Two U.S. Marine Corps generals who oversaw military operations in southwest Afghanistan last year have been forced to retire for inadequately protecting troops and military equipment under their supervision.

Marine Corps Commandant General James Amos asked Major General Charles Gurganus and Major General Gregg Sturdevant to retire, holding the two officers responsible for the failure to thwart a September 2012 attack on a base in Helmand province that killed Lieutenant Colonel Christopher Raible and Sergeant Bradley Atwell and wounded eight others.

The moves marked the first time since the Vietnam War that a U.S. Marine, Army or Air Force general was forced out of a job for negligence during an enemy attack, according to a blog for Foreign Policy magazine, which cited Tom Ricks, author of “The Generals,” a military history.

The assault by about 15 insurgents on Camp Bastion, the main British base in Afghanistan located next to the Marines’ Camp Leatherneck, also destroyed a fleet of six Harrier AV-8B aircraft, marking the biggest loss of U.S. materiel in the 12-year conflict. In May, Amos ordered an investigation into the attack and yesterday endorsed the probe’s findings.

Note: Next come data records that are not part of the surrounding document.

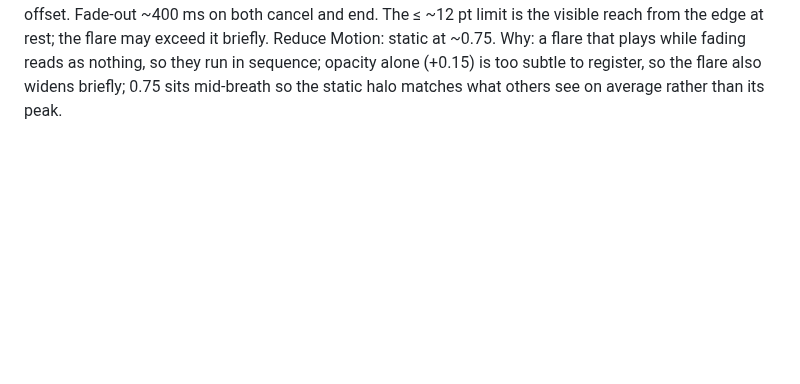
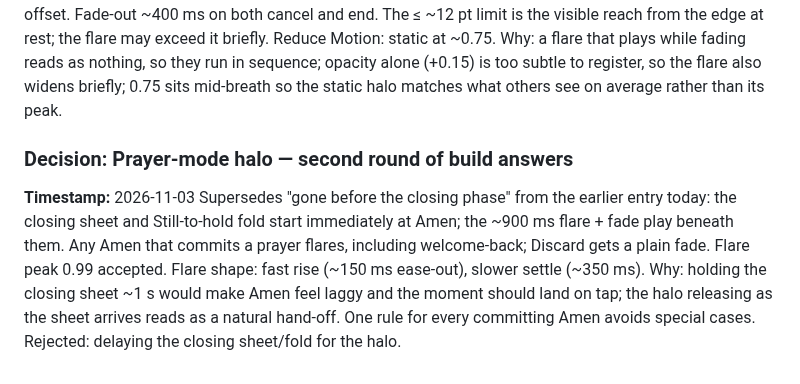
Before and after one commit to ericdolson/plus_prayer, a Markdown page: docs/decisions.md, the part around the change. Drawn GitHub-style; blank space fills up the shorter version.

```diff
--- a/docs/decisions.md
+++ b/docs/decisions.md
@@ -1082,3 +1082,15 @@ Why: a flare that plays while fading reads as nothing, so they run in
 sequence; opacity alone (+0.15) is too subtle to register, so the flare also
 widens briefly; 0.75 sits mid-breath so the static halo matches what others
 see on average rather than its peak.
+
+### Decision: Prayer-mode halo — second round of build answers
+**Timestamp:** 2026-11-03
+Supersedes "gone before the closing phase" from the earlier entry today: the
+closing sheet and Still-to-hold fold start immediately at Amen; the ~900 ms
+flare + fade play beneath them. Any Amen that commits a prayer flares,
+including welcome-back; Discard gets a plain fade. Flare peak 0.99 accepted.
+Flare shape: fast rise (~150 ms ease-out), slower settle (~350 ms).
+Why: holding the closing sheet ~1 s would make Amen feel laggy and the
+moment should land on tap; the halo releasing as the sheet arrives reads as
+a natural hand-off. One rule for every committing Amen avoids special cases.
+Rejected: delaying the closing sheet/fold for the halo.
```
Also changed, not shown: docs/product/design-direction.md (+9 -6 lines).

Gurganus and Sturdevant “did not take adequate force protection measures within the range of responses proportionate to the threat,” Amos said in a statement released yesterday. While both commanders faced challenges in pursuing the enemy even as the overall U.S. troop levels began to decline in Afghanistan, “my duty requires me to remain true to the timeless axioms relating to command responsibility and accountability.”

‘Complete Trust’

Gurganus in a statement through his spokesman said he had “complete trust and confidence in the leadership of our Corps and fully respect the decision of our Commandant.” Sturdevant couldn’t be reached for comment through the Marine Corps spokesman’s office.

Gurganus, as the overall commander for Regional Command Southwest, bore final responsibility for forces and equipment under his command, Amos said.

Britain’s Prince Harry, the fourth in line to the throne, was at the base at the time of the Sept. 14, 2012, assault and Taliban propagandists said the attackers were planning to kill him, the U.K.-based Guardian newspaper reported. The prince served in Helmand province as a gunner in Apache helicopters.

Although the U.S. Marines were located on the British base, Sturdevant, who commanded the Marine aviation unit, remained responsible for his own forces, Amos said. “Marines can never place complete reliance for their own safety in the hands of another force,” Amos said.

Amos wrote to Navy Secretary Ray Mabus asking that Gurganus’s nomination for promotion to a three-star lieutenant general’s rank, which is on hold in the U.S. Senate, be rescinded and that Sturdevant be issued a letter of censure.

Before it's here, it's on the Bloomberg Terminal.